Wednesday, April 10, 2013

Michelangelo Antonioni: Zabriskie Point (Take II)

In Zabriskie Point (1970), Antonioni gives a sort of take (or double-take) on 

1) what's going on in the USA at the time; and 
2) how things change with time as new technologies and modes of exchange are injected into our daily lives. 

Some of this overlaps with his Italian-location films such as Il Grido / The Cry (1957) and Il deserto rosso / Red Desert (1964-1965). Some details are peculiar to American culture.

Many things are going on in Zabriskie Point, albeit often at what seems like a slow pace. Development, for instance. Rod Taylor (The Time Machine, 1960; The Birds, 1963) plays a quintessentially aggressive real estate developer, pushing out into the desert with "Sunny Dunes," a place to "get away from it all" -- despite issues of water shortages and general ecological impact. This development thread may be the most important thrust of the movie and remains completely relevant in the 21st century.
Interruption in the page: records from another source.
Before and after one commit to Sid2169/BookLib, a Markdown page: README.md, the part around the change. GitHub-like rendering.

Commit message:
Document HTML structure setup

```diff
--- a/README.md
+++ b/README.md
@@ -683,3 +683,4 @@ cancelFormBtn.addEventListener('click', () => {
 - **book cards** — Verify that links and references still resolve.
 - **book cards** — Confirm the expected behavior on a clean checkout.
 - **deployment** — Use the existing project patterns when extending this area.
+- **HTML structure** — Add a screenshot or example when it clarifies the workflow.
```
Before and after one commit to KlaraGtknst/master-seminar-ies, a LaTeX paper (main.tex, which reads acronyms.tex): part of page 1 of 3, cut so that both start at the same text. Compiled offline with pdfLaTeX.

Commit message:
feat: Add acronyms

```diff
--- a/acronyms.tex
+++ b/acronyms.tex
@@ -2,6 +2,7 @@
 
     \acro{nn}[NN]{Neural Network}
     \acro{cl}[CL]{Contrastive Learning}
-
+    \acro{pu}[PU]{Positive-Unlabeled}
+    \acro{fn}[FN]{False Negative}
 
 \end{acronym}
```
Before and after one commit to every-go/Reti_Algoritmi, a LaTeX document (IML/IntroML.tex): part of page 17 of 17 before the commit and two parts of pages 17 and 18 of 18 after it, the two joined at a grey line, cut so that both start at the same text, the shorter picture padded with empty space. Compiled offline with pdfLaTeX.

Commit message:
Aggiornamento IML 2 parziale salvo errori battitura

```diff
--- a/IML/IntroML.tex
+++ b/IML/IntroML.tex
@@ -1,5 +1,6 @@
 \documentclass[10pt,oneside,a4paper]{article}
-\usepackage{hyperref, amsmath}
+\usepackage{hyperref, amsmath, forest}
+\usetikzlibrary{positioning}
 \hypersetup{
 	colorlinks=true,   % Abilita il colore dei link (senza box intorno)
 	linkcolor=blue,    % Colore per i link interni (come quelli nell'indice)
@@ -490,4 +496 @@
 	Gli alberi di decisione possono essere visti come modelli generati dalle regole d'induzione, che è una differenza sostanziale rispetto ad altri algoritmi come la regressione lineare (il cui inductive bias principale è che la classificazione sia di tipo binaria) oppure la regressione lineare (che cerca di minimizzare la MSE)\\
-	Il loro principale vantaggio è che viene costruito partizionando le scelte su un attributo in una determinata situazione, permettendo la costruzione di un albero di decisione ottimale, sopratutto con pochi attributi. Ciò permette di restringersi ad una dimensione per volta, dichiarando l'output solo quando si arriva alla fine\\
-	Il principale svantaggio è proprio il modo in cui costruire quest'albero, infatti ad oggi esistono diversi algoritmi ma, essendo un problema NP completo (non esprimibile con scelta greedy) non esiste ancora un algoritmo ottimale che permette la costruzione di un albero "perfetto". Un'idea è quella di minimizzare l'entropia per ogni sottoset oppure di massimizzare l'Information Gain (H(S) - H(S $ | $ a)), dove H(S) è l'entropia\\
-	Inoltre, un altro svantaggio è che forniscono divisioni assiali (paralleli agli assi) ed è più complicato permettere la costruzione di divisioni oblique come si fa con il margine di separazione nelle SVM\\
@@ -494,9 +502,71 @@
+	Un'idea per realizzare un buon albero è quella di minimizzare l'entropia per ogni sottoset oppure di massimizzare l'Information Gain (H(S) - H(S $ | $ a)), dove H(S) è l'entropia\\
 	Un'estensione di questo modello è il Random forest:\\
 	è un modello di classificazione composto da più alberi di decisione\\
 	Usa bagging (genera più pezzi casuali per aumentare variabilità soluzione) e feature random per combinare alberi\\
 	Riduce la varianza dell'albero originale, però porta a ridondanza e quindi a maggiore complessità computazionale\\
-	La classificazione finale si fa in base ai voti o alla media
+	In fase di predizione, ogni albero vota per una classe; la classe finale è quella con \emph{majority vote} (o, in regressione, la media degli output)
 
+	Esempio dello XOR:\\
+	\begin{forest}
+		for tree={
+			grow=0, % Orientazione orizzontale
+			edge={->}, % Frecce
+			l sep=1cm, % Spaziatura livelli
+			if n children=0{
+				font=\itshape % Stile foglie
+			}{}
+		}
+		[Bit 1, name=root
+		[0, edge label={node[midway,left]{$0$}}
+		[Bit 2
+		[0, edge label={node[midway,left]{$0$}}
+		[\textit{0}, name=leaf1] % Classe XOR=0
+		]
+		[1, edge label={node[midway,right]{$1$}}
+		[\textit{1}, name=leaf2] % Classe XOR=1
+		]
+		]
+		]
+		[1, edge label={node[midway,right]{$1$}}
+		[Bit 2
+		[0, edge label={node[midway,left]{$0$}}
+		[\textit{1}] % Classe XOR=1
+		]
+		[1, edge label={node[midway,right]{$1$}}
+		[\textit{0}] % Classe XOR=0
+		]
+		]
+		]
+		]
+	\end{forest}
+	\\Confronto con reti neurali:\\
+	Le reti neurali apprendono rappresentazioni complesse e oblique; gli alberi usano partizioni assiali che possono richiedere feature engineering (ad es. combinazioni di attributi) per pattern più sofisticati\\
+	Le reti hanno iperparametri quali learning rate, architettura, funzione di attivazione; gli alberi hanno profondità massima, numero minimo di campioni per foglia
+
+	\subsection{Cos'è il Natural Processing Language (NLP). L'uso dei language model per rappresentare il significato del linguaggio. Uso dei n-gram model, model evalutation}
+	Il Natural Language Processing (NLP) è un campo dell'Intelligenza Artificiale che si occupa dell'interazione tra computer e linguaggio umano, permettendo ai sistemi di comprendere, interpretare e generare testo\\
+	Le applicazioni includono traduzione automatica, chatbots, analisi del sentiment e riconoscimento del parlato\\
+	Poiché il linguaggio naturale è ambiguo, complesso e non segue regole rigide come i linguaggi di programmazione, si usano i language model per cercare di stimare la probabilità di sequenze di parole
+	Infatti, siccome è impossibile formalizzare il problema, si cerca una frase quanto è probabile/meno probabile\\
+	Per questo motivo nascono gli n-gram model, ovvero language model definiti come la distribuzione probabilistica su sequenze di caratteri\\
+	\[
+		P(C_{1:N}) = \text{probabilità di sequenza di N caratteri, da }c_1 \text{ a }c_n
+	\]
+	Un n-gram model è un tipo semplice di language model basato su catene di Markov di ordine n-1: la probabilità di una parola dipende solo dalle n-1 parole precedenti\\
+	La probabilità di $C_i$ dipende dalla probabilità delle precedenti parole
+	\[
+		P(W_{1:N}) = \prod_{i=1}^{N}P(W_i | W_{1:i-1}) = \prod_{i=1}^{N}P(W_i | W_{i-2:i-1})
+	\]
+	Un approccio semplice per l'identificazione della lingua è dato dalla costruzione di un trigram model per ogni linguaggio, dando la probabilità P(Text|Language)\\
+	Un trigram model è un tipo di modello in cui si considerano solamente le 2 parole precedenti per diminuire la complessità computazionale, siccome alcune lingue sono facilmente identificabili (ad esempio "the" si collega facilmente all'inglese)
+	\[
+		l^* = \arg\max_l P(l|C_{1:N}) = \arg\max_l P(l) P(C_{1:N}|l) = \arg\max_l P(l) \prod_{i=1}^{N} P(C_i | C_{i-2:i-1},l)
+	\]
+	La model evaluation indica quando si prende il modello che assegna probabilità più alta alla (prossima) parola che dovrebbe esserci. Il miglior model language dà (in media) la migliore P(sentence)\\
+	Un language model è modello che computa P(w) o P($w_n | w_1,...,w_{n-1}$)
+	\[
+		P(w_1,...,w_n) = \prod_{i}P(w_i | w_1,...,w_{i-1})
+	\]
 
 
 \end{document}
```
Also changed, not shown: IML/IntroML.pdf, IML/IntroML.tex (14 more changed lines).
More specific to the latter 1960s and early 1970s, there are in Zabriskie Point organized upheavals on college campuses. These include the twin thrusts of Black Power and development of counterculture alternatives to "dominant paradigms."  The students are, for the most part, knowledgeable about what's going on with the Establishment, about civil rights and the then ongoing US-Vietnam War. We see some of this from time to time now (compare the recent Occupy Wall Street movement, and the highly organized Act Up campaigns), but there's nothing quite like eliminating the Draft and opening up voting to 18-21 year old citizens to take the air out of resistance to War and the Establishment in general. 

In the last post, I mentioned Antonioni's taking notice of the timeless gun obsession element of American culture, and there's more to express about this, but for now, it's worth noting another more time-specific element: letting it all hang out in small communes and collectives, with hippies, be-ins and that kind of stuff. Antonioni sure seems to sympathize with Daria (Daria Halprin) as she questions the Establishment status quo and wonders around on the road from LA to Phoenix. There are scenes involving her that remind one of Hair: The American Tribal Love-Rock Musical (1967-1968), Jesus Christ Superstar (1970) and similar types of countercultural outpourings that even now seem to make a lot of people nervous.

Today's Rune: Signals.    

1 comment:

Charles Gramlich said...

Something about that top picture flashed me back to the show, "The Mod Squad."